IF you were to ask me where you can find the best nasi dagang in the country, I will say in Terengganu. At the risk of being accused of bragging about my home state, I will also add that if you have tasted Terengganu nasi dagang, you will crave for no other.
Don't get me wrong. There is also the Kelantan nasi dagang, which comes pretty close to the Terengganu variety in terms of taste, but I still think Terengganu's is still better. The secret is in the rice -- Kelantan uses brown rice while Terengganu uses long grain white Siamese rice.
Steamed to perfection in coconut milk with fresh shallots, ginger and halba (fenugreek seeds) in a special steamer that can only be found in Terengganu, the nasi dagang has few equals. And once you have taken a whiff of the steaming hot rice just brought out of the steamer, you will remember it for a long time.
If you have eaten it with gulai ikan aya (local tuna) cooked with belimbing besi Terengganu-style, I think you will not want to waste your time with other nasi dagang variants. In fact, I would be terribly offended, just like the Penangites were a few weeks ago, if someone were to tell me that Terengganu nasi dagang is not the best.
Did you read about VirtualTourist.com's ranking of Penang in its Top 10 Best Street Food Cities? Its placement of the Pearl of the Orient, third after Bangkok and Singapore, had ruffled quite a number of feathers in Penang. Even feuding Penang politicians have put aside their differences to defend their gastronomic pride.

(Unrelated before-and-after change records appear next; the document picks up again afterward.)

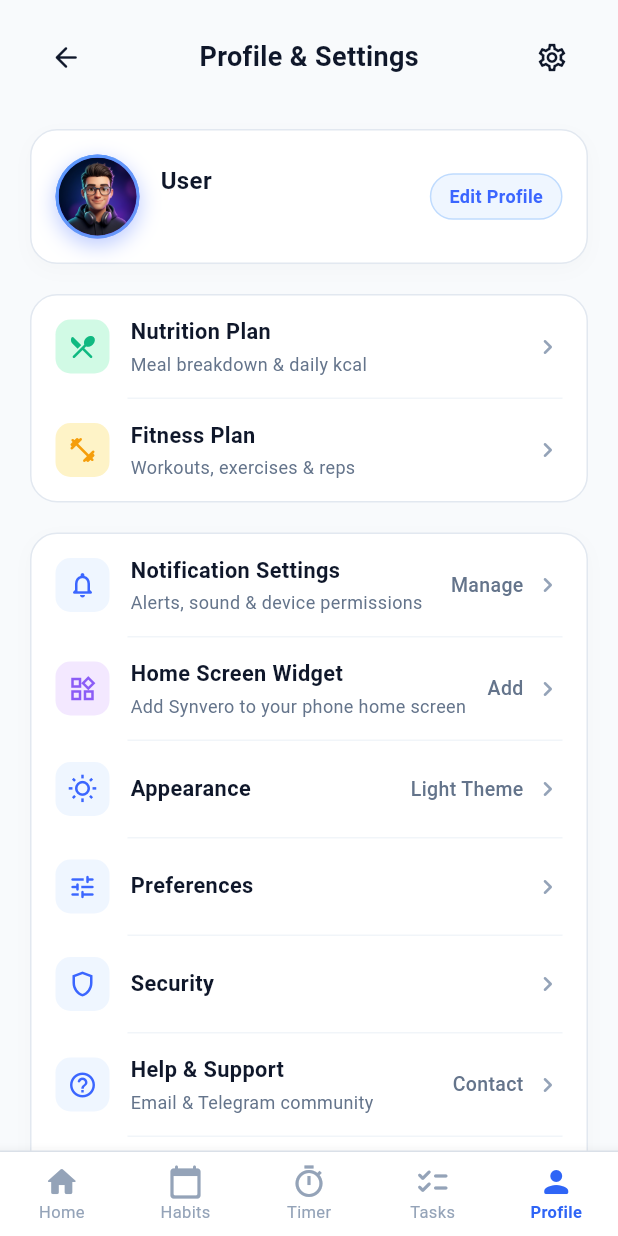
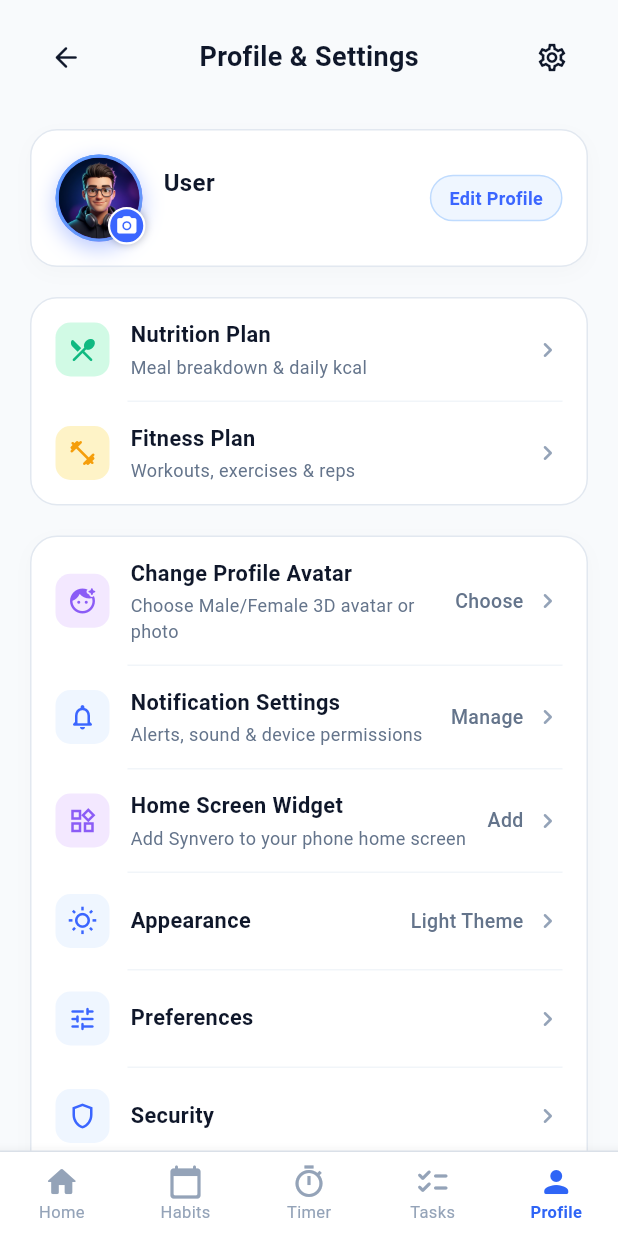
Before and after one commit to codewithyogeshh/HABIT-NOVA.APK, a Flutter app: the ProfileScreen screen opened directly, on a phone screen of 412 x 824 dp. Run offline on Flutter 3.47's test engine with Material 3 defaults, Android fonts, the light colour scheme and no system bars; our stand-ins replace flutter_local_notifications, image_picker, shared_preferences, supabase_flutter, timezone; missing offline and left inert: dart:js_interop, shared_preferences_android; accounts and stored records are empty; statements that could not run were skipped.

Commit message:
feat: add male and female 3D avatar selection and custom photo upload

```diff
--- /dev/null
+++ b/lib/core/services/avatar_service.dart
@@ -0,0 +1,137 @@
+import 'dart:io';
+import 'package:flutter/foundation.dart';
+import 'package:shared_preferences/shared_preferences.dart';
+import 'package:image_picker/image_picker.dart';
+
+/// Service to manage, persist, and notify profile avatar changes across HabbitNova.
+class AvatarService {
+  static const String _avatarKey = 'habbit_nova_user_avatar';
+  static const String defaultMaleAvatar = 'assets/images/avatar_m1.png';
+  static const String defaultFemaleAvatar = 'assets/images/avatar_f1.png';
+
+  /// ValueNotifier holding the current avatar path (asset, file, or network URL).
+  static final ValueNotifier<String> currentAvatarNotifier =
+      ValueNotifier<String>(defaultMaleAvatar);
+
+  static final ImagePicker _imagePicker = ImagePicker();
+
+  /// Preset Male 3D avatars
+  static const List<Map<String, String>> maleAvatars = [
+    {
+      'id': 'male_1',
+      'name': 'Tech Creative',
+      'path': 'assets/images/avatar_m1.png',
+      'tag': 'Popular ⚡',
+    },
+    {
+      'id': 'male_2',
+      'name': 'Athletic Sport',
+      'path': 'assets/images/avatar_m2.png',
+      'tag': 'Active 🏃',
+    },
+    {
+      'id': 'male_3',
+      'name': 'Modern Stylish',
+      'path': 'assets/images/avatar_m3.png',
+      'tag': 'Sharp ✨',
+    },
+  ];
+
+  /// Preset Female 3D avatars
+  static const List<Map<String, String>> femaleAvatars = [
+    {
+      'id': 'female_1',
+      'name': 'Creative Smart',
+      'path': 'assets/images/avatar_f1.png',
+      'tag': 'Popular 🌸',
+    },
+    {
+      'id': 'female_2',
+      'name': 'Active Sporty',
+      'path': 'assets/images/avatar_f2.png',
+      'tag': 'Energetic 🏃‍♀️',
+    },
+    {
+      'id': 'female_3',
+      'name': 'Gentle Mindful',
+      'path': 'assets/images/avatar_f3.png',
+      'tag': 'Calm 🧘‍♀️',
+    },
+  ];
+
+  /// Initialize and load saved avatar from SharedPreferences
+  static Future<void> init() async {
+    try {
+      final prefs = await SharedPreferences.getInstance();
+      final savedAvatar = prefs.getString(_avatarKey);
+      if (savedAvatar != null && savedAvatar.isNotEmpty) {
+        // If it was a local file, verify it still exists
+        if (!savedAvatar.startsWith('assets/') &&
+            !savedAvatar.startsWith('http')) {
+          if (!File(savedAvatar).existsSync()) {
+            currentAvatarNotifier.value = defaultMaleAvatar;
+            return;
+          }
+        }
+        currentAvatarNotifier.value = savedAvatar;
+      }
+    } catch (e) {
+      debugPrint('AvatarService.init error: $e');
+    }
+  }
+
+  /// Current avatar path getter
+  static String get currentAvatar => currentAvatarNotifier.value;
+
+  /// Check whether the current avatar is a preset asset
+  static bool get isAssetAvatar => currentAvatar.startsWith('assets/');
+
+  /// Set and persist avatar
+  static Future<void> setAvatar(String path) async {
+    currentAvatarNotifier.value = path;
+    try {
+      final prefs = await SharedPreferences.getInstance();
+      await prefs.setString(_avatarKey, path);
+    } catch (e) {
+      debugPrint('AvatarService.setAvatar error: $e');
+    }
+  }
+
+  /// Pick custom image from gallery and persist
+  static Future<bool> pickFromGallery() async {
+    try {
+      final XFile? pickedFile = await _imagePicker.pickImage(
+        source: ImageSource.gallery,
+        maxWidth: 1024,
+        maxHeight: 1024,
+        imageQuality: 88,
+      );
+      if (pickedFile != null) {
+        await setAvatar(pickedFile.path);
+        return true;
+      }
+    } catch (e) {
+      debugPrint('AvatarService.pickFromGallery error: $e');
+    }
+    return false;
+  }
+
+  /// Take custom photo using camera and persist
+  static Future<bool> pickFromCamera() async {
+    try {
+      final XFile? pickedFile = await _imagePicker.pickImage(
+        source: ImageSource.camera,
+        maxWidth: 1024,
+        maxHeight: 1024,
+        imageQuality: 88,
+      );
+      if (pickedFile != null) {
+        await setAvatar(pickedFile.path);
+        return true;
+      }
+    } catch (e) {
+      debugPrint('AvatarService.pickFromCamera error: $e');
+    }
+    return false;
+  }
+}
--- a/lib/core/widgets/user_avatar.dart
+++ b/lib/core/widgets/user_avatar.dart
@@ -1,11 +1,15 @@
+import 'dart:io';
 import 'package:flutter/material.dart';
+import 'package:synvero/core/services/avatar_service.dart';
 
-/// Reusable stylish 3D default profile avatar for all HabbitNova users.
+/// Reusable stylish 3D profile avatar for HabbitNova users.
+/// Reactively updates whenever AvatarService changes the current avatar.
 class UserAvatar extends StatelessWidget {
   final double size;
   final String? avatarUrl;
   final VoidCallback? onTap;
   final bool showBorder;
+  final bool showEditBadge;
 
   const UserAvatar({
     super.key,
@@ -13,11 +17,28 @@ class UserAvatar extends StatelessWidget {
     this.avatarUrl,
     this.onTap,
     this.showBorder = true,
+    this.showEditBadge = false,
   });
 
   @override
   Widget build(BuildContext context) {
-    final avatarWidget = Container(
+    if (avatarUrl != null && avatarUrl!.trim().isNotEmpty) {
+      return _buildContainer(context, avatarUrl!);
+    }
+
+    return ValueListenableBuilder<String>(
+      valueListenable: AvatarService.currentAvatarNotifier,
+      builder: (context, currentPath, _) {
+        return _buildContainer(context, currentPath);
+      },
+    );
+  }
+
+  Widget _buildContainer(BuildContext context, String path) {
+    final avatarWidget = Stack(
+      clipBehavior: Clip.none,
+      children: [
+        Container(
           width: size,
           height: size,
           decoration: BoxDecoration(
@@ -30,7 +51,7 @@ class UserAvatar extends StatelessWidget {
             border: showBorder
                 ? Border.all(
                     color: const Color(0xFF60A5FA).withValues(alpha: 0.8),
-                width: 2,
+                    width: size > 40 ? 2 : 1.5,
                   )
                 : null,
             boxShadow: [
@@ -42,16 +63,34 @@ class UserAvatar extends StatelessWidget {
             ],
           ),
           child: ClipOval(
-        child: avatarUrl != null && avatarUrl!.trim().isNotEmpty
-            ? Image.network(
-                avatarUrl!,
-                width: size,
-                height: size,
-                fit: BoxFit.cover,
-                errorBuilder: (context, error, stackTrace) => _buildDefaultImage(),
-              )
-            : _buildDefaultImage(),
+            child: _buildAvatarImage(path),
           ),
+        ),
+        if (showEditBadge)
+          Positioned(
+            right: -2,
+            bottom: -2,
+            child: Container(
+              padding: EdgeInsets.all(size * 0.06),
+              decoration: BoxDecoration(
+                color: const Color(0xFF3B66FF),
+                shape: BoxShape.circle,
+                border: Border.all(color: Colors.white, width: 1.5),
+                boxShadow: [
+                  BoxShadow(
+                    color: Colors.black.withValues(alpha: 0.25),
+                    blurRadius: 4,
+                  ),
+                ],
+              ),
+              child: Icon(
+                Icons.camera_alt_rounded,
+                color: Colors.white,
+                size: size * 0.26,
+              ),
+            ),
+          ),
+      ],
     );
 
     if (onTap != null) {
@@ -64,14 +103,46 @@ class UserAvatar extends StatelessWidget {
     return avatarWidget;
   }
 
-  Widget _buildDefaultImage() {
+  Widget _buildAvatarImage(String path) {
+    if (path.startsWith('http://') || path.startsWith('https://')) {
+      return Image.network(
+        path,
+        width: size,
+        height: size,
+        fit: BoxFit.cover,
+        errorBuilder: (context, error, stackTrace) => _buildFallbackAsset(),
+      );
+    } else if (path.startsWith('assets/')) {
+      return Image.asset(
+        path,
+        width: size,
+        height: size,
+        fit: BoxFit.cover,
+        errorBuilder: (context, error, stackTrace) => _buildFallbackAsset(),
+      );
+    } else {
+      // Local file
+      final file = File(path);
+      if (file.existsSync()) {
+        return Image.file(
+          file,
+          width: size,
+          height: size,
+          fit: BoxFit.cover,
+          errorBuilder: (context, error, stackTrace) => _buildFallbackAsset(),
+        );
+      }
+      return _buildFallbackAsset();
+    }
+  }
+
+  Widget _buildFallbackAsset() {
     return Image.asset(
       'assets/images/default_avatar.png',
       width: size,
       height: size,
       fit: BoxFit.cover,
       errorBuilder: (context, error, stackTrace) {
-        // Fallback modern initial badge if asset fails
         return Container(
           color: const Color(0xFF1E293B),
           child: Center(
--- a/lib/features/profile/presentation/profile_screen.dart
+++ b/lib/features/profile/presentation/profile_screen.dart
@@ -2,6 +2,7 @@ import 'package:flutter/material.dart';
 import 'package:flutter/services.dart';
 import 'package:url_launcher/url_launcher.dart';
 import 'package:synvero/core/widgets/user_avatar.dart';
+import 'package:synvero/features/profile/presentation/avatar_picker_sheet.dart';
 import 'package:synvero/app/theme/app_colors.dart';
 import 'package:synvero/core/services/notification_service.dart';
 import 'package:synvero/core/services/supabase_service.dart';
@@ -1074,10 +1075,12 @@ class _ProfileScreenState extends State<ProfileScreen> {
                 ),
                 child: Row(
                   children: [
-                    // Avatar
-                    const UserAvatar(
-                      size: 56,
+                    // Avatar (Tappable to change profile pic)
+                    UserAvatar(
+                      size: 58,
                       showBorder: true,
+                      showEditBadge: true,
+                      onTap: () => AvatarPickerSheet.show(context),
                     ),
                     const SizedBox(width: 14),
 
@@ -1188,6 +1191,16 @@ class _ProfileScreenState extends State<ProfileScreen> {
                 ),
                 child: Column(
                   children: [
+                    _buildSettingsTile(
+                      icon: Icons.face_retouching_natural_rounded,
+                      iconColor: const Color(0xFF8B5CF6),
+                      iconBgColor: isDark ? const Color(0xFF2E1065).withValues(alpha: 0.5) : const Color(0xFFF3E8FF),
+                      title: 'Change Profile Avatar',
+                      subtitle: 'Choose Male/Female 3D avatar or photo',
+                      trailingLabel: 'Choose',
+                      onTap: () => AvatarPickerSheet.show(context),
+                    ),
+                    Divider(height: 1, indent: 64, endIndent: 16, color: kDividerColor),
                     _buildSettingsTile(
                       icon: Icons.notifications_none_rounded,
                       iconColor: const Color(0xFF3B66FF),
@@ -1932,13 +1945,47 @@ class _ProfileScreenState extends State<ProfileScreen> {
               color: isDark ? Colors.white : const Color(0xFF0F172A),
             ),
           ),
-          content: TextField(
+          content: Column(
+            mainAxisSize: MainAxisSize.min,
+            children: [
+              Center(
+                child: Column(
+                  children: [
+                    UserAvatar(
+                      size: 72,
+                      showBorder: true,
+                      showEditBadge: true,
+                      onTap: () {
+                        Navigator.of(ctx).pop();
+                        AvatarPickerSheet.show(context);
+                      },
+                    ),
+                    const SizedBox(height: 8),
+                    TextButton.icon(
+                      onPressed: () {
+                        Navigator.of(ctx).pop();
+                        AvatarPickerSheet.show(context);
+                      },
+                      icon: const Icon(Icons.photo_camera_rounded, size: 16),
+                      label: const Text('Change Avatar (Male/Female)'),
+                      style: TextButton.styleFrom(
+                        foregroundColor: const Color(0xFF3B66FF),
+                        textStyle: const TextStyle(fontSize: 12.5, fontWeight: FontWeight.w600),
+                      ),
+                    ),
+                  ],
+                ),
+              ),
+              const SizedBox(height: 12),
+              TextField(
                 controller: controller,
                 decoration: const InputDecoration(
                   labelText: 'Full Name',
                   hintText: 'Enter your name',
                   border: OutlineInputBorder(),
                 ),
+              ),
+            ],
           ),
           actions: [
             TextButton(
--- a/pubspec.yaml
+++ b/pubspec.yaml
@@ -49,6 +49,7 @@ dependencies:
   flutter_local_notifications: ^17.2.4
   timezone: ^0.9.4
   url_launcher: ^6.3.1
+  image_picker: ^1.1.2
 
 dev_dependencies:
   flutter_test:
```
Also changed, not shown: lib/features/profile/presentation/avatar_picker_sheet.dart (added, +422 -0 lines), lib/main.dart (+7 -0 lines), assets/images/avatar_f1.png (added), assets/images/avatar_f2.png (added), assets/images/avatar_f3.png (added), assets/images/avatar_m1.png (added), assets/images/avatar_m2.png (added), assets/images/avatar_m3.png (added), pubspec.lock, 5 other files. Lines whose indentation alone changed are shown as unchanged.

But I agree with Penang people that the state has few rivals where street food is concerned. If it does not claim top spot, no one should. Really, it doesn't take discerning palates to acknowledge Penang as the region's street food paradise. The fact that you can find Penang food from Alor Star to Johor Baru --and some say even in Ho Chi Minh city -- is testimony enough. After all, how many countries can lay claim to its indigenous dishes like Penang?
You don't hear many types of Singapore food being sold outside Lion City, do you? Save for Singapore beehoon (or Sing Chow Mai in Cantonese for vermicelli fried with beansprouts and tomato sauce) and the Singapore rojak, I have tasted no other bearing the Lion City brand in Klang Valley hawker centres.
But visit any food court here and look for Penang assam laksa, lor bak, char kway teow, pasembur, or nasi kandar, and chances are that you will find one or two stalls professing to be from the island or Prai. If this is no indication of Penang's fame for street food, what is?
Penang's only problem, I think, is the popularity of its street food. There are so many Penang assam laksa, char kway teow, and pasembur these days that my taste buds are beginning to lose track of how the original, authentic ones tasted like anymore.
So these days, when I frequent the so-called Penang food stalls, I test to see if the food is sold by an authentic Penangite.
I will casually ask: "Loo see Peneng lang?" (You are from Penang?) and if I get answers like: "See la, gua Poolau Tikoos lai!" (Yes, I come from Pulau Tikus) or "Gua tua tsua khar lai" (I come from Bukit Mertajam), I will know that I am on the right food trail. But again you can't tell.
Last week, a "Penang lor bak" stall operator in a Kepong hawker centre surprised me when I threw the test question. The Chinese-looking lady responded in perfect Penang-Hokkien -- that she came from Medan.
Apparently, Hokkiens there speak a similar sounding dialect. She was in fact manning the stall for a chap from Balik Pulau in Penang